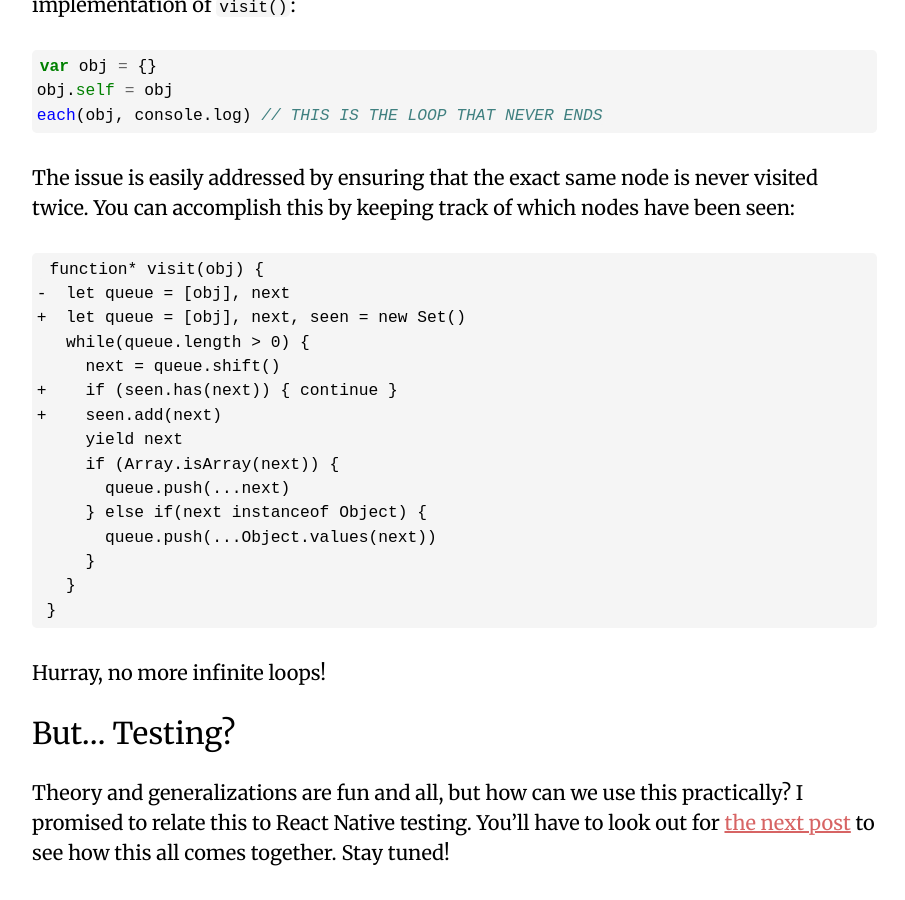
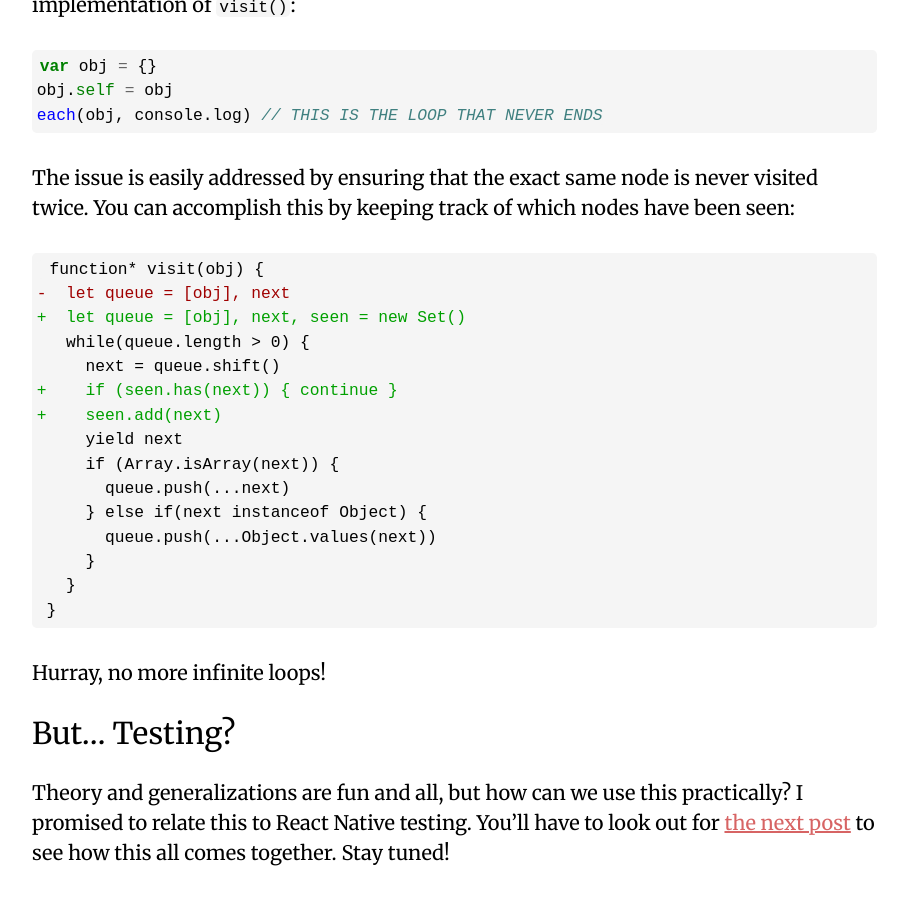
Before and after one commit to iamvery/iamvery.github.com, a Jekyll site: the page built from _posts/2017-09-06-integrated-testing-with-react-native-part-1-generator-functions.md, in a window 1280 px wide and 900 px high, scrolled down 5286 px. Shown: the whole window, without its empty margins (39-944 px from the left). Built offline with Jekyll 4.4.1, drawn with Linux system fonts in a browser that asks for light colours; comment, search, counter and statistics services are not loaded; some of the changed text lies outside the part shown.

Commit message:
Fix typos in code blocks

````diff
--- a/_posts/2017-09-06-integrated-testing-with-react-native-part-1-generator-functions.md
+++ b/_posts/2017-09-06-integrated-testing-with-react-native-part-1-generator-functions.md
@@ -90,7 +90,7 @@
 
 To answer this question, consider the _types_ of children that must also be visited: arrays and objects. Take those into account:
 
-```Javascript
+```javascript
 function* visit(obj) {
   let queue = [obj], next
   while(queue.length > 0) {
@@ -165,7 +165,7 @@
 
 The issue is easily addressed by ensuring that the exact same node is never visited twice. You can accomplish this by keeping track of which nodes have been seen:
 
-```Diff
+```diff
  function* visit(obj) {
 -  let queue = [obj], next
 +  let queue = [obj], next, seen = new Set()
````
::::::::
### [Task prompt]
What this calls for is the material above set down exactly, pictures excluded.

### [Result for this task]
Before and after one commit to iamvery/iamvery.github.com, a Jekyll site: the page built from _posts/2017-09-06-integrated-testing-with-react-native-part-1-generator-functions.md, in a window 1280 px wide and 900 px high, scrolled down 5286 px. Shown: the whole window, without its empty margins (39-944 px from the left). Built offline with Jekyll 4.4.1, drawn with Linux system fonts in a browser that asks for light colours; comment, search, counter and statistics services are not loaded; some of the changed text lies outside the part shown.

Commit message:
Fix typos in code blocks

````diff
--- a/_posts/2017-09-06-integrated-testing-with-react-native-part-1-generator-functions.md
+++ b/_posts/2017-09-06-integrated-testing-with-react-native-part-1-generator-functions.md
@@ -90,7 +90,7 @@
 
 To answer this question, consider the _types_ of children that must also be visited: arrays and objects. Take those into account:
 
-```Javascript
+```javascript
 function* visit(obj) {
   let queue = [obj], next
   while(queue.length > 0) {
@@ -165,7 +165,7 @@
 
 The issue is easily addressed by ensuring that the exact same node is never visited twice. You can accomplish this by keeping track of which nodes have been seen:
 
-```Diff
+```diff
  function* visit(obj) {
 -  let queue = [obj], next
 +  let queue = [obj], next, seen = new Set()
````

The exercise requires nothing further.